- STUDY MATERIAL:

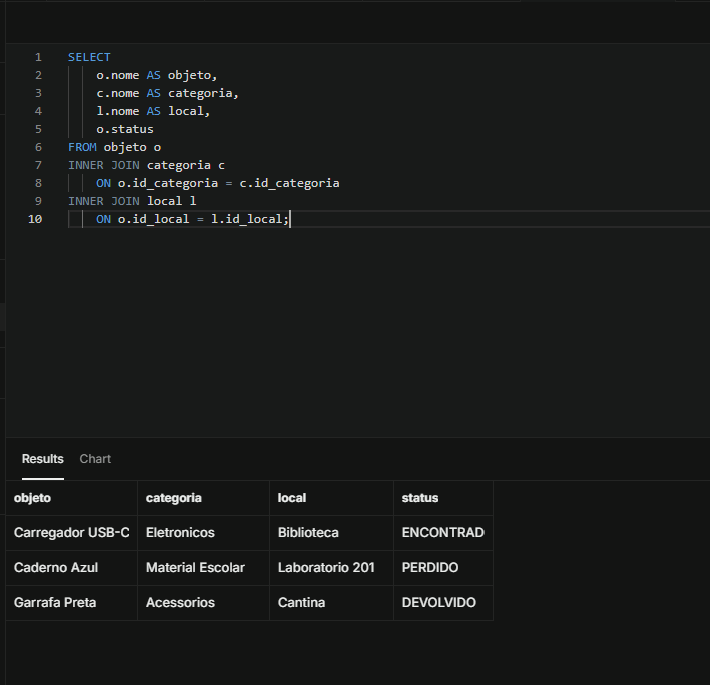
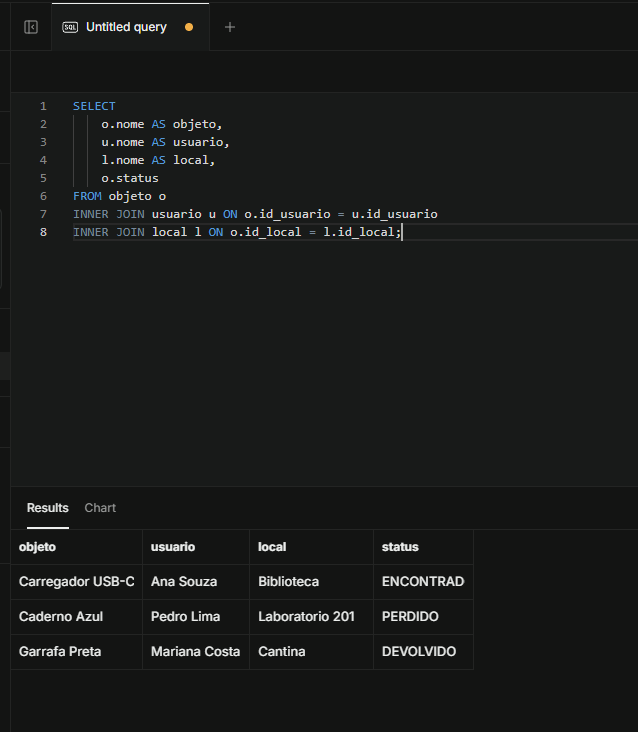
Atualiza documentacao e scripts conforme MER corrigido

diff --git a/docs/documentacao-tecnica.md b/docs/documentacao-tecnica.md
@@ -1,10 +1,9 @@
 # Projeto Integrador de Banco de Dados I
+
 ## APD1 — Modelagem Conceitual
 
-**Projeto:** Sistema Web de Achados e Perdidos para Ambiente Acadêmico
-
-**Curso:** Bacharelado em Engenharia da Computação
-
+**Projeto:** Sistema Web de Achados e Perdidos para Ambiente Acadêmico  
+**Curso:** Bacharelado em Engenharia da Computação  
 **Disciplina:** Banco de Dados I
 
 **Integrantes:**
@@ -13,239 +12,161 @@
 
 ### 1. Contextualização
 
-Em instituições de ensino, é comum que alunos, professores e funcionários percam ou encontrem objetos pessoais em salas de aula, laboratórios, bibliotecas e demais espaços.
+Em instituições de ensino, alunos, professores e funcionários podem perder ou encontrar objetos em salas de aula, laboratórios, bibliotecas e demais espaços. A divulgação informal dificulta localizar os responsáveis e acompanhar a devolução dos itens.
 
-A divulgação desses objetos geralmente ocorre de maneira informal, dificultando sua identificação e devolução.
-
-O Sistema Web de Achados e Perdidos tem como proposta centralizar essas informações, proporcionando maior organização e facilidade na consulta dos registros.
+O Sistema Web de Achados e Perdidos propõe centralizar os registros de objetos, usuários responsáveis pelos registros e locais de ocorrência.
 
 ### 2. Objetivo
 
-Desenvolver uma base de dados relacional para gerenciar objetos perdidos e encontrados no ambiente acadêmico.
-
-O sistema permitirá registrar informações sobre os objetos, seus responsáveis, categorias e locais de ocorrência.
-
-Posteriormente, a base de dados será integrada a uma aplicação web com funcionalidades CRUD e consultas.
+Estruturar uma base de dados relacional para organizar objetos perdidos e encontrados no ambiente acadêmico e, posteriormente, integrá-la a uma aplicação web com operações CRUD e consultas.
 
 ### 3. Requisitos funcionais
 
-- RF01 — Cadastrar usuários.
-- RF02 — Cadastrar categorias de objetos.
-- RF03 — Cadastrar locais da instituição.
-- RF04 — Cadastrar objetos perdidos ou encontrados.
-- RF05 — Consultar objetos cadastrados.
-- RF06 — Editar informações dos objetos.
-- RF07 — Excluir registros de objetos.
-- RF08 — Pesquisar objetos por nome, categoria, local e status.
-- RF09 — Atualizar o status dos objetos para perdido, encontrado ou devolvido.
+- **RF01:** Cadastrar usuários.
+- **RF02:** Cadastrar locais da instituição.
+- **RF03:** Cadastrar objetos perdidos ou encontrados, vinculando-os a um usuário e a um local.
+- **RF04:** Consultar os objetos cadastrados.
+- **RF05:** Editar os dados dos objetos.
+- **RF06:** Excluir registros de objetos.
+- **RF07:** Pesquisar objetos por nome, local ou status.
+- **RF08:** Alterar o status dos objetos entre PERDIDO, ENCONTRADO e DEVOLVIDO.
 
 ### 4. Regras de negócio
 
-- RN01 — Cada usuário possui um identificador único.
-- RN02 — Um usuário pode registrar vários objetos.
-- RN03 — Cada objeto deve estar associado a exatamente um usuário.
-- RN04 — Cada objeto pertence a uma única categoria.
-- RN05 — Uma categoria pode classificar vários objetos.
-- RN06 — Cada objeto deve estar associado a um local.
-- RN07 — Um local pode estar associado a vários objetos.
-- RN08 — Cada objeto possui um status que indica sua situação atual.
-- RN09 — O e-mail e a matrícula dos usuários, quando informada, devem ser únicos.
+- **RN01:** Cada usuário, local e objeto possui um identificador único.
+- **RN02:** Cada objeto possui um usuário responsável pelo registro.
+- **RN03:** Um usuário pode registrar vários objetos.
+- **RN04:** Cada objeto está associado a um local da instituição.
+- **RN05:** Um local pode estar associado a vários objetos.
+- **RN06:** Cada objeto possui um status: PERDIDO, ENCONTRADO ou DEVOLVIDO.
+- **RN07:** O e-mail do usuário deve ser único; a matrícula, quando informada, também deve ser única.
 
 ### 5. Modelo Entidade-Relacionamento (MER)
 
-O modelo conceitual foi desenvolvido utilizando o software brModelo.
+O modelo conceitual foi desenvolvido no brModelo e, após a revisão orientada pelo professor, contém três entidades:
 
-Foram definidas quatro entidades principais:
+- **USUARIO:** `id_usuario` (identificador), `nome`, `email`, `matricula`, `telefone`.
+- **LOCAL:** `id_local` (identificador), `nome`, `bloco`, `descricao`.
+- **OBJETO:** `id_objeto` (identificador), `nome`, `descricao`, `data_ocorrencia`, `status`.
 
-**USUARIO:** armazena informações dos responsáveis pelos registros.
-
-Atributos: id_usuario (identificador), nome, email, matricula e telefone.
-
-**OBJETO:** armazena as informações dos objetos perdidos ou encontrados.
-
-Atributos: id_objeto (identificador), nome, descricao, data_ocorrencia e status.
-
-**CATEGORIA:** representa a classificação dos objetos.
-
-Atributos: id_categoria (identificador), nome e descricao.
-
-**LOCAL:** representa os espaços físicos da instituição.
-
-Atributos: id_local (identificador), nome, bloco e descricao.
+![MER conceitual corrigido](APD1/MER_Achados_e_Perdidos.png)
 
 ### 6. Relacionamentos e cardinalidades
 
-**USUARIO — REGISTRA — OBJETO**
+- **USUARIO — REGISTRA — OBJETO:** o sistema associa o registro de cada objeto a um usuário.
+- **LOCAL — ACHADO — OBJETO:** o sistema associa cada objeto ao local da ocorrência.
 
-Um usuário pode registrar zero ou vários objetos. Cada objeto deve possuir exatamente um usuário responsável.
-
-Cardinalidade: 1:N.
-
-**CATEGORIA — CLASSIFICA — OBJETO**
-
-Uma categoria pode classificar zero ou vários objetos. Cada objeto deve pertencer a exatamente uma categoria.
-
-Cardinalidade: 1:N.
-
-**LOCAL — OCORRE — OBJETO**
-
-Um local pode estar associado a zero ou vários registros de objetos. Cada objeto deve estar associado a exatamente um local.
-
-Cardinalidade: 1:N.
+As cardinalidades e sua representação gráfica devem ser conferidas no arquivo editável do MER aprovado em sala. Na implementação relacional adotada, cada objeto referencia um usuário e um local, e um usuário ou local pode estar associado a vários objetos.
 
 ### 7. Justificativa da modelagem
 
-A entidade OBJETO foi definida como elemento central do sistema, pois representa as ocorrências que serão registradas.
+A entidade OBJETO representa os registros centrais da solução. USUARIO e LOCAL foram modeladas separadamente para evitar a repetição de informações de responsáveis e espaços físicos em cada objeto. A entidade CATEGORIA e seu relacionamento foram retirados conforme a revisão do modelo solicitada pelo professor.
 
-As entidades USUARIO, CATEGORIA e LOCAL foram separadas para organizar as informações e evitar a repetição desnecessária de dados.
+### 8. Tecnologias
 
-Essa estrutura permite que um mesmo usuário registre diferentes objetos, que vários objetos compartilhem uma categoria e que um mesmo local esteja associado a diversas ocorrências.
+- **brModelo:** modelagem conceitual e lógica.
+- **PostgreSQL / Supabase:** implementação e consultas ao banco de dados.
+- **Visual Studio Code:** edição dos arquivos do projeto.
+- **Git e GitHub:** versionamento dos artefatos.
+- **HTML, CSS e JavaScript:** tecnologias previstas para o MVP web.
 
-A utilização de identificadores únicos facilita a identificação dos registros e prepara a base para o desenvolvimento do modelo lógico e a aplicação das regras de normalização nas próximas etapas.
-
-### 8. Tecnologias previstas
-
-- brModelo: elaboração dos modelos conceitual e lógico.
-- PostgreSQL/Supabase: implementação futura do banco de dados relacional.
-- HTML, CSS e JavaScript: desenvolvimento previsto da interface web.
-- Git e GitHub: versionamento dos arquivos e documentação.
-
-
+---
 
 ## APD2 — Modelo Lógico e Normalização
 
 ### 1. Modelo lógico relacional
 
-O modelo lógico foi elaborado utilizando o software brModelo, a partir do Modelo Entidade-Relacionamento desenvolvido na APD1.
+O modelo lógico foi elaborado a partir do MER corrigido. Ele contém três tabelas relacionadas:
 
-O banco de dados é composto por quatro tabelas: USUARIO, CATEGORIA, LOCAL e OBJETO.
+- **USUARIO**(`id_usuario` PK, `nome`, `email`, `matricula`, `telefone`)
+- **LOCAL**(`id_local` PK, `nome`, `bloco`, `descricao`)
+- **OBJETO**(`id_objeto` PK, `nome`, `descricao`, `data_ocorrencia`, `status`, `id_usuario` FK, `id_local` FK)
 
-A tabela OBJETO representa a entidade central do sistema e contém três chaves estrangeiras responsáveis por estabelecer os relacionamentos com as demais tabelas.
+As chaves estrangeiras de OBJETO referenciam `USUARIO(id_usuario)` e `LOCAL(id_local)`. Os nomes de campos no SQL do brModelo podem diferir dos nomes simplificados adotados nos scripts PostgreSQL.
 
-**Esquema relacional:**
-
-- USUARIO(id_usuario PK, nome, email, matricula, telefone)
-- CATEGORIA(id_categoria PK, nome, descricao)
-- LOCAL(id_local PK, nome, bloco, descricao)
-- OBJETO(id_objeto PK, nome, descricao, data_ocorrencia, status, id_usuario FK, id_categoria FK, id_local FK)
+![Modelo lógico corrigido](APD2/Lógico_BD.png)
 
 ### 2. Primeira Forma Normal (1FN)
 
-A Primeira Forma Normal determina que cada atributo deve armazenar valores atômicos, evitando grupos repetitivos ou múltiplos valores em um mesmo campo.
-
-No modelo proposto, os atributos foram definidos para armazenar valores individuais. Por exemplo, cada objeto possui um único nome, uma data de ocorrência e um status.
-
-Dessa forma, considerando o preenchimento atômico dos campos, o modelo atende à 1FN.
+Cada atributo foi definido para armazenar um valor individual, sem listas ou grupos repetidos. Considerando o preenchimento atômico dos campos, o modelo atende à 1FN.
 
 ### 3. Segunda Forma Normal (2FN)
 
-A Segunda Forma Normal exige que o modelo esteja na 1FN e que os atributos não-chave não dependam apenas de parte de uma chave candidata composta.
-
-As quatro tabelas possuem chaves primárias simples, formadas por um único identificador.
-
-Considerando também que não foram definidas outras chaves candidatas compostas com dependências parciais, o modelo atende à 2FN.
+As tabelas possuem chaves primárias simples. Considerando as dependências funcionais definidas para o projeto, não há dependências parciais de chaves compostas; portanto, o modelo atende à 2FN.
 
 ### 4. Terceira Forma Normal (3FN)
 
-A Terceira Forma Normal busca eliminar dependências transitivas indevidas entre atributos.
-
-No modelo desenvolvido, os dados dos usuários, categorias e locais foram organizados em tabelas específicas, evitando sua repetição na tabela OBJETO.
-
-Assim, as informações descritivas dessas entidades permanecem relacionadas aos seus respectivos identificadores.
-
-Considerando as dependências funcionais previstas nas regras de negócio, não foram identificadas dependências transitivas que violem a 3FN.
+As informações dos usuários e locais são mantidas em tabelas próprias. A tabela OBJETO guarda apenas suas informações específicas e as referências aos respectivos registros, evitando repetir nome, e-mail, bloco e descrição do local em cada ocorrência. Sob as regras de negócio estabelecidas, não foram identificadas dependências transitivas que violem a 3FN.
 
 ### 5. Justificativa da normalização
 
-A organização da base de dados busca reduzir a redundância, melhorar a consistência das informações e evitar anomalias de inserção, atualização e exclusão.
-
-A separação das entidades também facilita a manutenção do banco e a implementação de consultas SQL utilizando relacionamentos entre tabelas.
+A separação entre USUARIO, LOCAL e OBJETO reduz redundâncias e anomalias de atualização, inserção e exclusão, além de facilitar consultas relacionais e a manutenção dos dados.
 
 ### 6. Conclusão da APD2
 
-A transformação do MER para o modelo lógico permitiu definir as tabelas, chaves primárias, chaves estrangeiras e relacionamentos necessários ao sistema.
+O modelo lógico traduz as entidades e os relacionamentos em tabelas, chaves primárias e estrangeiras. A análise das dependências funcionais previstas indica atendimento à 1FN, 2FN e 3FN.
 
-A análise de normalização indica que a estrutura proposta atende à 1FN, 2FN e 3FN, considerando as regras de negócio estabelecidas.
-
-O modelo servirá como base para a implementação física em um SGBD relacional durante a APD3.
+---
 
 ## APD3 — Implementação Física do Banco de Dados
 
 ### 1. Objetivo
 
-A terceira etapa do Projeto Integrador teve como objetivo implementar fisicamente a base de dados relacional desenvolvida nas etapas anteriores, utilizando um Sistema Gerenciador de Banco de Dados (SGBD).
+Implementar no PostgreSQL a estrutura relacional definida nas etapas anteriores, inserir registros fictícios e demonstrar a recuperação de informações com consultas SQL.
 
 ### 2. Tecnologias utilizadas
 
-Foi utilizado o PostgreSQL, disponibilizado pela plataforma Supabase, para criação e gerenciamento das tabelas e execução dos comandos SQL.
-
-O Visual Studio Code foi utilizado para organizar os scripts e a documentação, enquanto o GitHub foi utilizado para versionamento dos arquivos do projeto.
+O banco foi implementado em **PostgreSQL**, disponibilizado pelo **Supabase**. O Visual Studio Code foi utilizado na organização dos scripts e o GitHub no versionamento dos artefatos.
 
 ### 3. Implementação das tabelas
 
-Foram criadas quatro tabelas relacionadas:
+Foram implementadas as tabelas **usuario**, **local** e **objeto**. Cada tabela possui chave primária; `objeto` contém chaves estrangeiras para `usuario` e `local`. Foram previstas restrições como `NOT NULL`, `UNIQUE` e `CHECK` para preservar a integridade dos registros.
 
-- USUARIO: armazena os dados dos usuários responsáveis pelos registros.
-- CATEGORIA: armazena as classificações dos objetos.
-- LOCAL: armazena os locais de ocorrência.
-- OBJETO: armazena os objetos perdidos ou encontrados.
-
-As tabelas possuem chaves primárias e relacionamentos definidos por chaves estrangeiras, garantindo a integridade referencial.
-
-Também foram utilizadas restrições como NOT NULL, UNIQUE e CHECK para melhorar a consistência dos dados.
-
-O script de criação está disponível em `database/01_create_tables.sql`.
+Script: [`database/01_create_tables.sql`](../database/01_create_tables.sql).
 
 ### 4. Inserção de dados
 
-Foram inseridos registros fictícios nas quatro tabelas para permitir a execução de testes e consultas.
+Foram utilizados dados fictícios para testar os relacionamentos, incluindo usuários, locais e objetos nos estados PERDIDO, ENCONTRADO e DEVOLVIDO.
 
-Os dados incluem usuários, categorias, locais e objetos com diferentes situações, como PERDIDO, ENCONTRADO e DEVOLVIDO.
-
-O script está disponível em `database/02_insert_data.sql`.
+Script: [`database/02_insert_data.sql`](../database/02_insert_data.sql). O script de inserção deve ser utilizado na configuração de uma base nova, não repetido indiscriminadamente na base já populada.
 
 ### 5. Consultas SQL
 
-Foram elaboradas consultas para demonstrar a manipulação e recuperação de informações armazenadas no banco.
+As consultas demonstram:
 
-Entre os recursos utilizados estão:
+- `SELECT`, `WHERE` e `ORDER BY` para listagem, filtros e ordenação;
+- `INNER JOIN` e `LEFT JOIN` para relacionar objetos, usuários e locais;
+- `GROUP BY` e `COUNT` para contagem de objetos por local ou status;
+- subconsultas com `IN` e `EXISTS` para recuperação condicionada de registros.
 
-- SELECT e WHERE para consultas e filtros;
-- ORDER BY para ordenação;
-- INNER JOIN para relacionar registros;
-- LEFT JOIN para incluir registros sem correspondência;
-- GROUP BY e COUNT para agrupamento e contagem;
-- Subconsultas com IN, EXISTS e comparação de valores.
-
-As consultas estão organizadas em `database/03_queries.sql`.
+Script: [`database/03_queries.sql`](../database/03_queries.sql).
 
 ### 6. Evidências de execução
 
-Foram registradas capturas de tela dos resultados das consultas no SQL Editor do Supabase.
+As capturas abaixo devem corresponder à execução das consultas **atualizadas**, sem referências à tabela CATEGORIA.
 
-**Consulta 5 — Relacionamento entre objetos, categorias e locais**
+**Consulta 5 — Objetos, usuários e locais**
 
 ![Consulta 5](APD3/evidencias/consulta5.png)
 
-**Consulta 6 — Quantidade de objetos por categoria**
+**Consulta 6 — Quantidade de objetos por local**
 
 ![Consulta 6](APD3/evidencias/consulta6.png)
 
-**Consulta 8 — Subconsulta para objetos da Biblioteca**
+**Consulta 8 — Subconsulta de objetos da Biblioteca**
 
 ![Consulta 8](APD3/evidencias/consulta8.png)
 
 ### 7. Resultados
 
-A execução das consultas permitiu verificar a recuperação de informações de diferentes tabelas, demonstrando o funcionamento dos relacionamentos estabelecidos no modelo lógico.
-
-Os resultados também demonstraram a possibilidade de realizar filtros, agrupamentos e subconsultas utilizando SQL.
+As consultas realizadas demonstraram a recuperação de objetos vinculados a usuários e locais. Após a revisão do modelo, a estrutura do banco foi adaptada para retirar a entidade CATEGORIA e sua referência na tabela OBJETO, preservando os registros de teste das demais tabelas.
 
 ### 8. Conclusão
 
-A implementação física do banco de dados permitiu transformar o modelo lógico em uma estrutura funcional no PostgreSQL.
+A implementação física disponibiliza uma base relacional para consultas e operações CRUD. A próxima etapa será desenvolver o MVP web integrado ao PostgreSQL/Supabase, com atenção às políticas de acesso do banco.
 
-As tabelas, os relacionamentos e as consultas desenvolvidas constituem a base para a próxima etapa do projeto, que será a integração com uma aplicação web contendo funcionalidades CRUD.
+---
 
+## APD4 — Próxima etapa
 
-**APD4:** desenvolvimento de um MVP web integrado ao banco de dados, com funcionalidades CRUD e consultas.
+Implementar a aplicação web com funcionalidades de cadastro, consulta, atualização e exclusão, integrada às tabelas do projeto. Esta etapa ainda não está documentada como concluída.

- WORK TASK: Using the data above, reproduce exactly the lines from the line that contains "### 1. Contextualização" through the line that contains "devolução dos itens.", including both.

- RESULT:
 ### 1. Contextualização
 
-Em instituições de ensino, é comum que alunos, professores e funcionários percam ou encontrem objetos pessoais em salas de aula, laboratórios, bibliotecas e demais espaços.
+Em instituições de ensino, alunos, professores e funcionários podem perder ou encontrar objetos em salas de aula, laboratórios, bibliotecas e demais espaços. A divulgação informal dificulta localizar os responsáveis e acompanhar a devolução dos itens.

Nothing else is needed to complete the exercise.